**Problem to solve:** The answer must be an exact copy of the records, with every picture removed.

Before-and-after change data:
══════════════════════════════

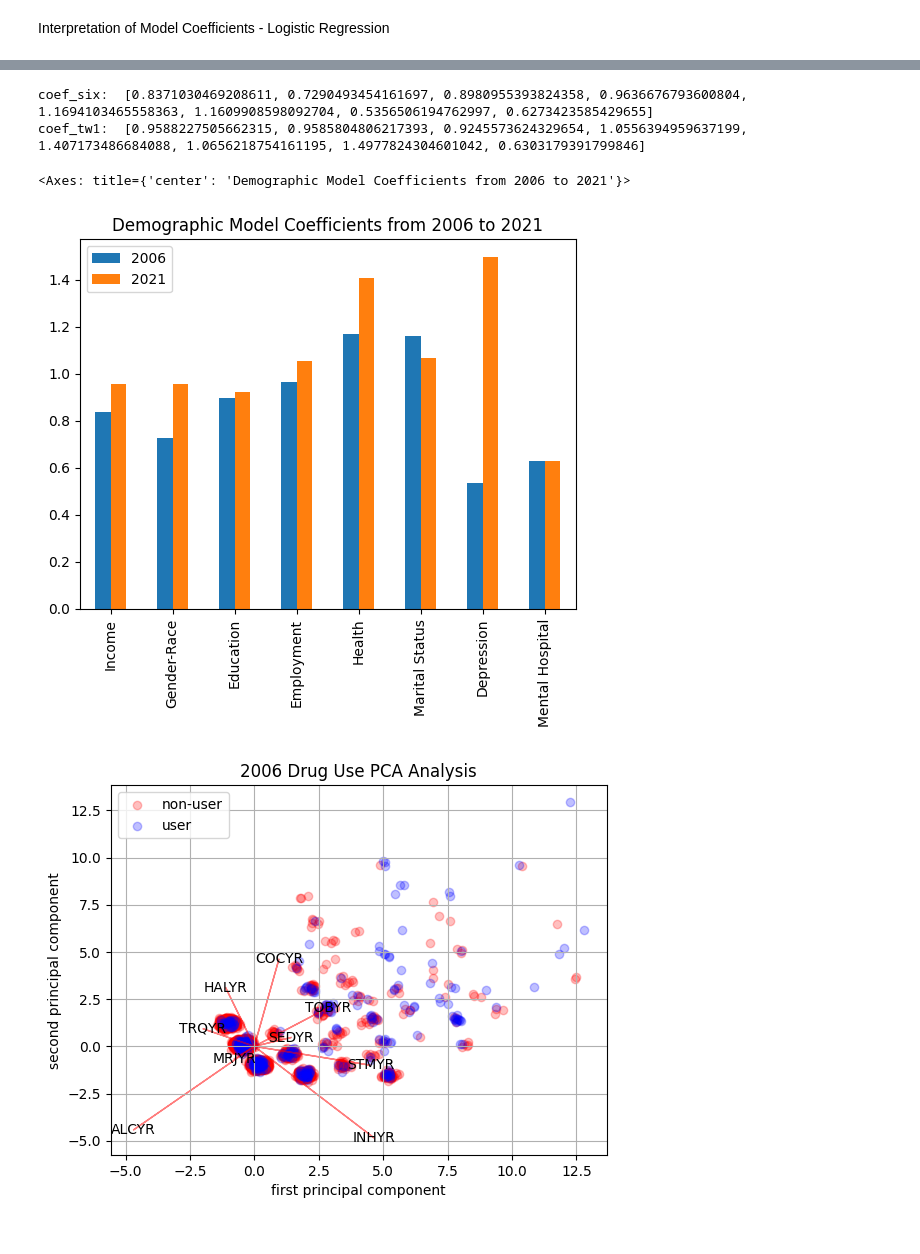
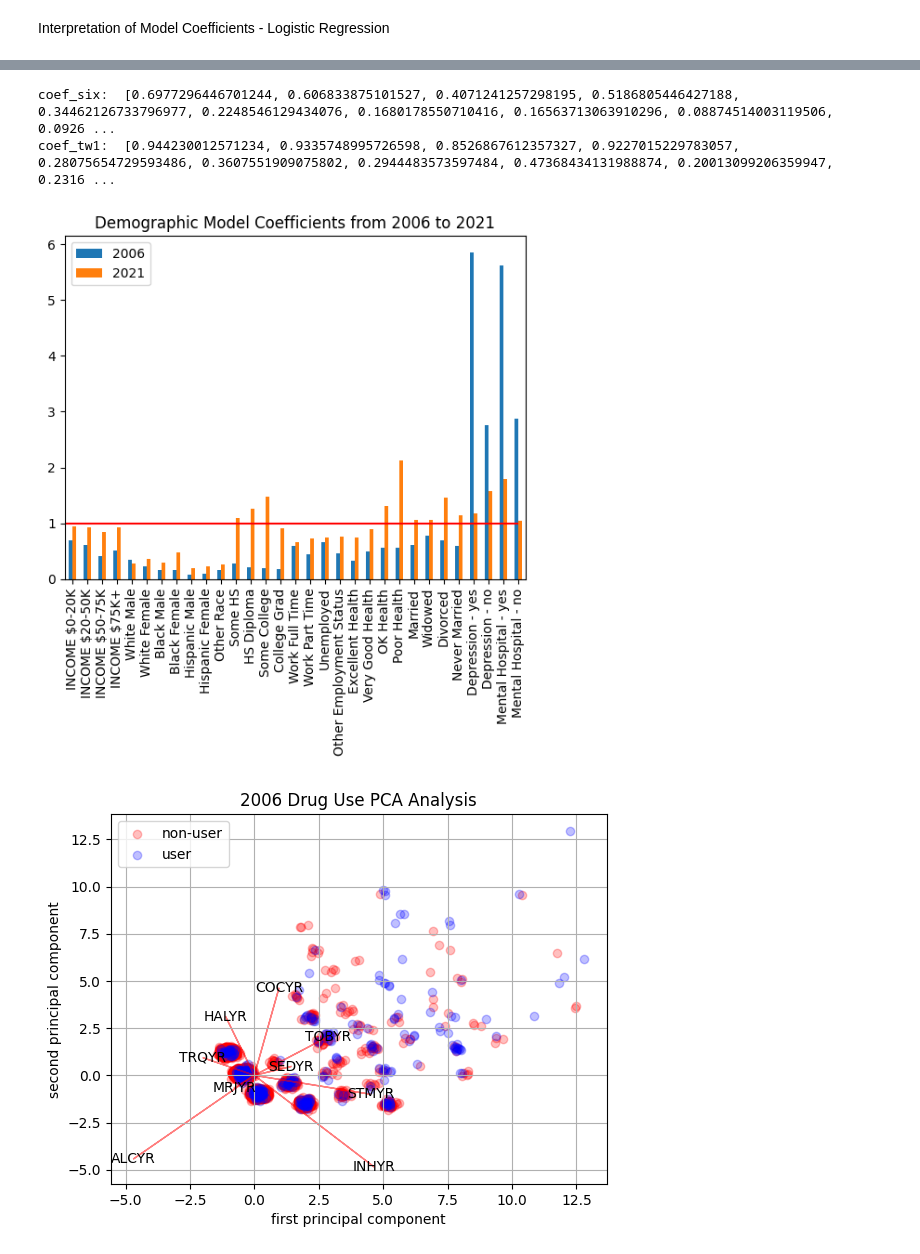
Before and after one commit to HotelTango314/dsa5900, a Jupyter notebook: NSDUH_Explore.ipynb, the cells around one changed output, grey strips where cells are left out. Cells and saved outputs as stored; diff of their text form; code cells hidden in the pictures.

```diff
--- a/NSDUH_Explore.ipynb
+++ b/NSDUH_Explore.ipynb
@@ -1307,5 +1345,5 @@ Threshold=0.659, F-Score = 0.15789473684210525
 # %%
 #2006 Demogra Logit
-dm_six_logit_final = logit_pipe(.001,6,.1,.8).fit(dm_six_trainX,dm_six_trainy)
-dm_six_logit_score = threshold_search(dm_six_logit_final,dm_six_testX.astype(float),dm_six_testy)
+dm_six_logit_final = logit_pipe(.001,6,.1,.8).fit(pd.get_dummies(dm_six_trainX),dm_six_trainy)
+dm_six_logit_score = threshold_search(dm_six_logit_final,pd.get_dummies(dm_six_testX).astype(float),dm_six_testy)
 # %% [output]
@@ -1362,5 +1400,5 @@ Threshold=0.263, F-Score = 0.44853635505193573
 # %%
 #2021 Demogra Logit
-dm_tw1_logit_final = logit_pipe(.0001,2,.4,.7).fit(dm_tw1_trainX,dm_tw1_trainy)
-dm_tw1_logit_score = threshold_search(dm_tw1_logit_final,dm_tw1_testX.astype(float),dm_tw1_testy)
+dm_tw1_logit_final = logit_pipe(.0001,2,.4,.7).fit(pd.get_dummies(dm_tw1_trainX),dm_tw1_trainy)
+dm_tw1_logit_score = threshold_search(dm_tw1_logit_final,pd.get_dummies(dm_tw1_testX).astype(float),dm_tw1_testy)
 # %% [output]
@@ -1405,32 +1468,69 @@ coef_tw1:  [1.6493279148290525, 0.9305454814076751, 1.2894722206691374, 2.056328
 # %%
 #"INCOME","SEXRACE","EDUCCAT2","EMPSTATY","HEALTH2","IRMARIT","AJAMDEYR","AMHINP2"
-demogr_data = ['Income','Gender-Race','Education','Employment','Health',
-              'Marital Status','Depression','Mental Hospital']
+#demogr_data = ['Income','Gender-Race','Education','Employment','Health',
+#              'Marital Status','Depression','Mental Hospital']
+
+demogr_data = ['INCOME $0-20K',
+ 'INCOME $20-50K',
+ 'INCOME $50-75K',
+ 'INCOME $75K+',
+ 'White Male',
+ 'White Female',
+ 'Black Male',
+ 'Black Female',
+ 'Hispanic Male',
+ 'Hispanic Female',
+ 'Other Race',
+ 'Some HS',
+ 'HS Diploma',
+ 'Some College',
+ 'College Grad',
+ 'Work Full Time',
+ 'Work Part Time',
+ 'Unemployed',
+ 'Other Employment Status',
+ 'Excellent Health',
+ 'Very Good Health',
+ 'OK Health',
+ 'Poor Health',
+ 'Married',
+ 'Widowed',
+ 'Divorced',
+ 'Never Married',
+ 'Depression - yes',
+ 'Depression - no',
+ 'Mental Hospital - yes',
+ 'Mental Hospital - no']
 
 #lsix = [dm_six_logit_final['class'].intercept_.tolist(),
 #     dm_six_logit_final['class'].coef_.tolist()[0]]
 
 #ltw1 = [dm_tw1_logit_final['class'].intercept_.tolist(),
 #        dm_tw1_logit_final['class'].coef_.tolist()[0]]
 
 #coef_six = np.exp([item for sublist in lsix for item in sublist]).tolist()
 #coef_tw1 = np.exp([item for sublist in ltw1 for item in sublist]).tolist()
 
 coef_six = np.exp(dm_six_logit_final['class'].coef_.tolist()[0]).tolist()
 coef_tw1 = np.exp(dm_tw1_logit_final['class'].coef_.tolist()[0]).tolist()
 
 data = {'2006':coef_six, '2021':coef_tw1}
 
 print('coef_six: ',coef_six)
 print('coef_tw1: ',coef_tw1)
 
+fig,ax=plt.subplots()
+
 dm_results = pd.DataFrame(data=data,index = demogr_data)
-dm_results.plot.bar(title='Demographic Model Coefficients from 2006 to 2021')
+dm_results.plot.bar(title='Demographic Model Coefficients from 2006 to 2021',ax=ax)
+
+ax.hlines(1,xmin=-1,xmax=30,color="red")
+
+plt.show()
 # %% [output]
-coef_six:  [0.8371030469208611, 0.7290493454161697, 0.8980955393824358, 0.9636676793600804, 1.1694103465558363, 1.1609908598092704, 0.5356506194762997, 0.6273423585429655]
-coef_tw1:  [0.9588227505662315, 0.9585804806217393, 0.9245573624329654, 1.0556394959637199, 1.407173486684088, 1.0656218754161195, 1.4977824304601042, 0.6303179391799846]
+coef_six:  [0.6977296446701244, 0.606833875101527, 0.4071241257298195, 0.5186805446427188, 0.34462126733796977, 0.2248546129434076, 0.1680178550710416, 0.16563713063910296, 0.08874514003119506, 0.0926 ...
+coef_tw1:  [0.944230012571234, 0.9335748995726598, 0.8526867612357327, 0.9227015229783057, 0.28075654729593486, 0.3607551909075802, 0.2944483573597484, 0.47368434131988874, 0.20013099206359947, 0.2316 ...
-<Axes: title={'center': 'Demographic Model Coefficients from 2006 to 2021'}>
-[figure, old version]
+[figure, new version]
 # %%
 def value_finder(list,value):
     index = []
```
Also changed, not shown: parts of 43 cells of this notebook, 1 other file.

══════════════════════════════

**Answer space:**
Before and after one commit to HotelTango314/dsa5900, a Jupyter notebook: NSDUH_Explore.ipynb, the cells around one changed output, grey strips where cells are left out. Cells and saved outputs as stored; diff of their text form; code cells hidden in the pictures.

```diff
--- a/NSDUH_Explore.ipynb
+++ b/NSDUH_Explore.ipynb
@@ -1307,5 +1345,5 @@ Threshold=0.659, F-Score = 0.15789473684210525
 # %%
 #2006 Demogra Logit
-dm_six_logit_final = logit_pipe(.001,6,.1,.8).fit(dm_six_trainX,dm_six_trainy)
-dm_six_logit_score = threshold_search(dm_six_logit_final,dm_six_testX.astype(float),dm_six_testy)
+dm_six_logit_final = logit_pipe(.001,6,.1,.8).fit(pd.get_dummies(dm_six_trainX),dm_six_trainy)
+dm_six_logit_score = threshold_search(dm_six_logit_final,pd.get_dummies(dm_six_testX).astype(float),dm_six_testy)
 # %% [output]
@@ -1362,5 +1400,5 @@ Threshold=0.263, F-Score = 0.44853635505193573
 # %%
 #2021 Demogra Logit
-dm_tw1_logit_final = logit_pipe(.0001,2,.4,.7).fit(dm_tw1_trainX,dm_tw1_trainy)
-dm_tw1_logit_score = threshold_search(dm_tw1_logit_final,dm_tw1_testX.astype(float),dm_tw1_testy)
+dm_tw1_logit_final = logit_pipe(.0001,2,.4,.7).fit(pd.get_dummies(dm_tw1_trainX),dm_tw1_trainy)
+dm_tw1_logit_score = threshold_search(dm_tw1_logit_final,pd.get_dummies(dm_tw1_testX).astype(float),dm_tw1_testy)
 # %% [output]
@@ -1405,32 +1468,69 @@ coef_tw1:  [1.6493279148290525, 0.9305454814076751, 1.2894722206691374, 2.056328
 # %%
 #"INCOME","SEXRACE","EDUCCAT2","EMPSTATY","HEALTH2","IRMARIT","AJAMDEYR","AMHINP2"
-demogr_data = ['Income','Gender-Race','Education','Employment','Health',
-              'Marital Status','Depression','Mental Hospital']
+#demogr_data = ['Income','Gender-Race','Education','Employment','Health',
+#              'Marital Status','Depression','Mental Hospital']
+
+demogr_data = ['INCOME $0-20K',
+ 'INCOME $20-50K',
+ 'INCOME $50-75K',
+ 'INCOME $75K+',
+ 'White Male',
+ 'White Female',
+ 'Black Male',
+ 'Black Female',
+ 'Hispanic Male',
+ 'Hispanic Female',
+ 'Other Race',
+ 'Some HS',
+ 'HS Diploma',
+ 'Some College',
+ 'College Grad',
+ 'Work Full Time',
+ 'Work Part Time',
+ 'Unemployed',
+ 'Other Employment Status',
+ 'Excellent Health',
+ 'Very Good Health',
+ 'OK Health',
+ 'Poor Health',
+ 'Married',
+ 'Widowed',
+ 'Divorced',
+ 'Never Married',
+ 'Depression - yes',
+ 'Depression - no',
+ 'Mental Hospital - yes',
+ 'Mental Hospital - no']
 
 #lsix = [dm_six_logit_final['class'].intercept_.tolist(),
 #     dm_six_logit_final['class'].coef_.tolist()[0]]
 
 #ltw1 = [dm_tw1_logit_final['class'].intercept_.tolist(),
 #        dm_tw1_logit_final['class'].coef_.tolist()[0]]
 
 #coef_six = np.exp([item for sublist in lsix for item in sublist]).tolist()
 #coef_tw1 = np.exp([item for sublist in ltw1 for item in sublist]).tolist()
 
 coef_six = np.exp(dm_six_logit_final['class'].coef_.tolist()[0]).tolist()
 coef_tw1 = np.exp(dm_tw1_logit_final['class'].coef_.tolist()[0]).tolist()
 
 data = {'2006':coef_six, '2021':coef_tw1}
 
 print('coef_six: ',coef_six)
 print('coef_tw1: ',coef_tw1)
 
+fig,ax=plt.subplots()
+
 dm_results = pd.DataFrame(data=data,index = demogr_data)
-dm_results.plot.bar(title='Demographic Model Coefficients from 2006 to 2021')
+dm_results.plot.bar(title='Demographic Model Coefficients from 2006 to 2021',ax=ax)
+
+ax.hlines(1,xmin=-1,xmax=30,color="red")
+
+plt.show()
 # %% [output]
-coef_six:  [0.8371030469208611, 0.7290493454161697, 0.8980955393824358, 0.9636676793600804, 1.1694103465558363, 1.1609908598092704, 0.5356506194762997, 0.6273423585429655]
-coef_tw1:  [0.9588227505662315, 0.9585804806217393, 0.9245573624329654, 1.0556394959637199, 1.407173486684088, 1.0656218754161195, 1.4977824304601042, 0.6303179391799846]
+coef_six:  [0.6977296446701244, 0.606833875101527, 0.4071241257298195, 0.5186805446427188, 0.34462126733796977, 0.2248546129434076, 0.1680178550710416, 0.16563713063910296, 0.08874514003119506, 0.0926 ...
+coef_tw1:  [0.944230012571234, 0.9335748995726598, 0.8526867612357327, 0.9227015229783057, 0.28075654729593486, 0.3607551909075802, 0.2944483573597484, 0.47368434131988874, 0.20013099206359947, 0.2316 ...
-<Axes: title={'center': 'Demographic Model Coefficients from 2006 to 2021'}>
-[figure, old version]
+[figure, new version]
 # %%
 def value_finder(list,value):
     index = []
```
Also changed, not shown: parts of 43 cells of this notebook, 1 other file.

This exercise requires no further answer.